August 31st is International Overdose Awareness Day, a global event to remember those that have passed too soon from overdose deaths. Now more than ever, it is important to recognize this observance and address this public health crisis. This year, we remember Taylor Rhodes.

Taylor was 15 years old when he was prescribed opioids following a tennis injury that required shoulder surgery. Later, he would tell his family that taking these opioids made him feel “normal” for the first time. His parents did all they could to get him the care he needed, but the treatment facilities only dealt with his substance use disorder and never addressed the underlying mental health issues that exacerbated his addiction. Taylor succumbed to the disease in 2019 following an accidental overdose at just 20 years old.

The stigma behind substance user disorder and mental health plays a huge role in treatment.
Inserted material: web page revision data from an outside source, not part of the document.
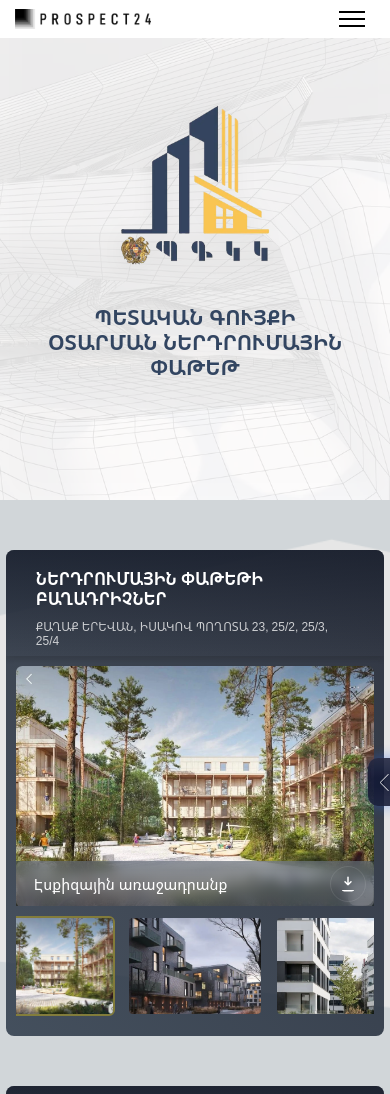
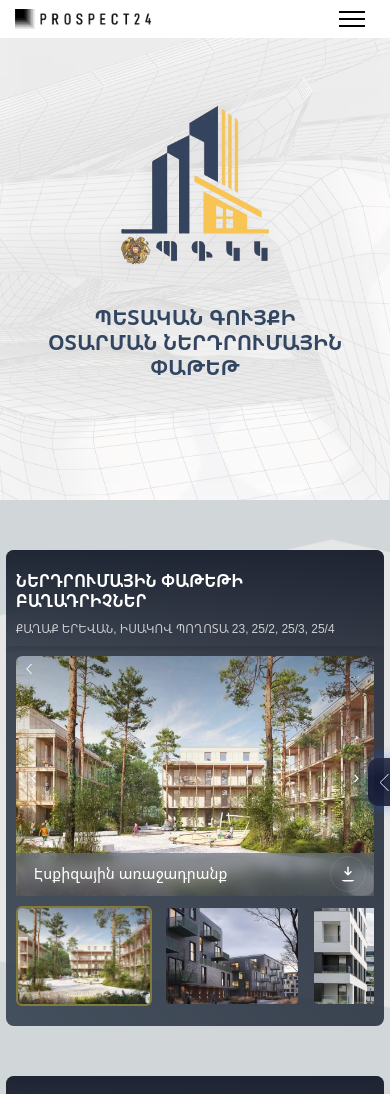
Before and after one commit to ScriptForgeCraft/isakov-prospekt-24, a website built with Vite: page index.html in a window 390 px wide. Shown: the top 1094 px of the page. Built offline with nearby package versions, Linux system fonts and the light colour scheme.

```diff
--- a/src/css/responsive.css
+++ b/src/css/responsive.css
@@ -158,6 +158,8 @@
 
   .block {
     width: 100%;
+
+
   }
 }
 
@@ -168,6 +170,10 @@
 }
 
 @media (max-width: 600px) {
+  .doc-item::after {
+    content: none;
+  }
+
   .size-block {
     padding: var(--mobile-padding);
   }
@@ -176,10 +182,11 @@
     grid-template-columns: 1fr;
   }
 
-  .block{
-     & ul {
-       grid-template-columns: 1fr;
+  .block {
+    & ul {
+      grid-template-columns: 1fr;
     }
+
   }
 }
 
@@ -330,10 +337,29 @@
     padding: 3px;
   }
 
+  .header-block {
+    padding: var(--mobile-padding);
+
+  }
+
   .main-arrow {
     width: 36px;
     height: 36px;
     font-size: 18px;
+    background: none;
+    border: none;
+    opacity: 1;
+    filter: drop-shadow(0 0 4px rgb(0, 0, 0));
+
+  }
+
+  .main-arrow.prev {
+    left: 0;
+
+  }
+
+  .main-arrow.next {
+    right: 0;
   }
 
   .main-plan-img {
@@ -356,6 +382,11 @@
 
   .caption-bg {
     padding: 0;
+
+    & .doc-item {
+      border-radius: 0;
+      padding-top: 0;
+    }
   }
 
   .main-plan-img {
--- a/src/js/gallery.js
+++ b/src/js/gallery.js
@@ -72,9 +72,9 @@
         const counterEl = document.getElementById("zoomCounter");
         if (!counterEl) return;
         if (currentZoomContext === "main") {
-             counterEl.textContent = `${activeIndex + 1} / ${thumbs.length || 1}`;
+            counterEl.textContent = `${activeIndex + 1} / ${thumbs.length || 1}`;
         } else if (currentZoomContext === "valuation") {
-             counterEl.textContent = `${zoomValuationIndex + 1} / ${valuationThumbs.length}`;
+            counterEl.textContent = `${zoomValuationIndex + 1} / ${valuationThumbs.length}`;
         }
     }
 
@@ -166,8 +166,17 @@
             momentum: true,
         },
         breakpoints: {
-            0: { slidesPerView: 2.5 },
-            768: { slidesPerView: 5 },
+            0: {
+                slidesPerView: 2.5,
+                centeredSlides: false,
+                centeredSlidesBounds: false
+            },
+            768: {
+                slidesPerView: 5,
+                centeredSlides: true,
+                centeredSlidesBounds: true
+            }
+
         }
     });
 
@@ -320,7 +329,7 @@
             largeSrc = thumbs[activeIndex]?.dataset.large || mainImg?.dataset.large || mainImg?.src;
             const counterEl = document.getElementById("zoomCounter");
             if (counterEl) {
-                 counterEl.style.display = thumbs.length ? "block" : "none";
+                counterEl.style.display = thumbs.length ? "block" : "none";
             }
         } else if (context === "valuation") {
             zoomValuationIndex = startIndex;
@@ -584,7 +593,7 @@
 
     valuationThumbs.forEach((vThumb, idx) => {
         vThumb.addEventListener("click", (e) => {
-             e.preventDefault(); e.stopPropagation(); openZoom("valuation", idx);
+            e.preventDefault(); e.stopPropagation(); openZoom("valuation", idx);
         });
     });
 
```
That is why Taylor’s mom, Kerri Rhodes, is passionate about sharing his story. She has turned her grief into advocacy by educating the public about pain management options like non-opioids. Despite the well-known risks linked to opioids, they continue to be viewed as the gold standard of pain management; in fact, 90% of patients undergoing a surgical procedure are prescribed opioids. At the time of Taylor’s surgery, Kerri had no idea that there were other pain management options available. They trusted their doctor’s advice and filled Taylor’s prescription without a serious conversation on the risks and side effects that come with taking these medications. Now, Kerri advocates for parents to be involved in their child’s surgical experience, including having a discussion with the doctor about alternatives to opioids.

Following Taylor’s death, his sister, Blair, faced a similar injury that also required surgery. Through talking with her doctor and sharing his story, she was finally given the choice to have a non-opioid option to help manage her postsurgical pain. It shouldn’t be so hard for patients to have access to these alternatives – regardless of whether they’ve been impacted by addiction. We must continue to provide education and resources that empower people to ask questions and make informed decisions about pain management for themselves and their loved ones. The loss the Rhodes family endured is one of thousands that highlight the need to prevent unnecessary opioid exposure. There were other options that could have kept Taylor from going down the path of addiction.

When speaking with your physician as a patient or a caregiver, it is important to ask about you pain management plan and the best way to avoid unnecessary opioid exposure. There are long-acting, non-opioid medications available that can reduce unnecessary opioid exposure and, in some cases, completely eliminate them.